Operation and embodied CO2: housing
Over the life of a home, the operational CO2 emissions of a
house have far more environmental impact than the embodied CO2 of
the materials used to build it. Some 50 per cent of the UK's carbon
emissions are due to the energy used to heat, cool and light
buildings. It is essential, therefore, that energy consumption
during a building's lifecycle is taken into account when evaluating
construction materials. A building's environmental impact does not
stop once it has been built.
Independent research, carried out by Arup Research &
Development, takes account of experts' predictions for climate
change and demonstrates that the thermal mass in masonry homes

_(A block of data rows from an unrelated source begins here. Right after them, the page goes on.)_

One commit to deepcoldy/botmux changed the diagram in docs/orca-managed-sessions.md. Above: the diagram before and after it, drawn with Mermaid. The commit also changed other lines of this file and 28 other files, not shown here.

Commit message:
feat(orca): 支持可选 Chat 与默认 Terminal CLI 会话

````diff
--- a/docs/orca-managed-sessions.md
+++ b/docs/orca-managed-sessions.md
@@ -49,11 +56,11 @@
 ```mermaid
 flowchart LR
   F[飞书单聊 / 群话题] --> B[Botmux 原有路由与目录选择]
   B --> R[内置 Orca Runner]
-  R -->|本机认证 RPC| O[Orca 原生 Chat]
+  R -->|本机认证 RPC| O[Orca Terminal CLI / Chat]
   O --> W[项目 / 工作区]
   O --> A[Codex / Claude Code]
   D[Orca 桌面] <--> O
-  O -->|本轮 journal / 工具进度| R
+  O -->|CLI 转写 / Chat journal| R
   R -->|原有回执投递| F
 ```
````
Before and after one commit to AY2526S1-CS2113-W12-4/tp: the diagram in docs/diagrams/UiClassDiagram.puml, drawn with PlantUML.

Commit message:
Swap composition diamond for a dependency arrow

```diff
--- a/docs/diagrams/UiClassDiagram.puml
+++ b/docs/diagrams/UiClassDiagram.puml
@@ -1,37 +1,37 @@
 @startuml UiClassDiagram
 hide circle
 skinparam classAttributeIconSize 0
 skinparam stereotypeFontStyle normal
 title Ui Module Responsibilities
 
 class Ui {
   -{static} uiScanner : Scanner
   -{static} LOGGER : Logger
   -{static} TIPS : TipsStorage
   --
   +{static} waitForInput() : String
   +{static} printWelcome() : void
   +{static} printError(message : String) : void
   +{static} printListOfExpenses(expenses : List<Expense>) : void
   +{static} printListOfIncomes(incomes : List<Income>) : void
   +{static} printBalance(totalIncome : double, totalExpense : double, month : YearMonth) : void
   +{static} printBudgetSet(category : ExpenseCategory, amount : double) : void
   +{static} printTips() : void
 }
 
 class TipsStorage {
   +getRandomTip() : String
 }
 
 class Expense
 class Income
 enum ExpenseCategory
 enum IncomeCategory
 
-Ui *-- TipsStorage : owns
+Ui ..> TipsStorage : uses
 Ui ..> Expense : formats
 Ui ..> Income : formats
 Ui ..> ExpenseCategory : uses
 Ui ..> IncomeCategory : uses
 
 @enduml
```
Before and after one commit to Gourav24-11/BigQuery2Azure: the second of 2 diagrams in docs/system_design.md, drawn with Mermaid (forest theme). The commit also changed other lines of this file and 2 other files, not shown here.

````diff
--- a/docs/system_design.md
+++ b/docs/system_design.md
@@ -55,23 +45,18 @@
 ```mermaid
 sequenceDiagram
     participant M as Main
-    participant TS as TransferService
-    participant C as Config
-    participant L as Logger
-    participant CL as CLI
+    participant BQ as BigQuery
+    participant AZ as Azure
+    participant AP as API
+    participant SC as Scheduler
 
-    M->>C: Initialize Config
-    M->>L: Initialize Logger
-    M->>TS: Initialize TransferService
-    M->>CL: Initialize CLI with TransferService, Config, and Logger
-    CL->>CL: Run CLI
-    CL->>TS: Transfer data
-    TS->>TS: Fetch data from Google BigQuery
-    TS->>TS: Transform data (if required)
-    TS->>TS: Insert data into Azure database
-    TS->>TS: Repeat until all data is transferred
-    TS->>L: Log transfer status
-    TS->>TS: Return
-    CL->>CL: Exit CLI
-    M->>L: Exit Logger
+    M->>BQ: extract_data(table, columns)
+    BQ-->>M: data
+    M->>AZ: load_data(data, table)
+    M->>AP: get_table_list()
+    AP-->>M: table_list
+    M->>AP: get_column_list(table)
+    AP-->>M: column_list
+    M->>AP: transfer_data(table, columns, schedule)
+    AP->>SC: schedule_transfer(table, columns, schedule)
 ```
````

reduces the need for air conditioning.
It also highlights the additional savings that can be achieved
through using thermal mass to capture solar gains, thereby reducing
the consumption of winter heating fuel. These savings can offset
the slightly higher level of embodied CO2 in a masonry house in as
little as 11 years and ultimately lead to the lowest whole life CO2
To download the full article from CQ Autumn 2006, click here.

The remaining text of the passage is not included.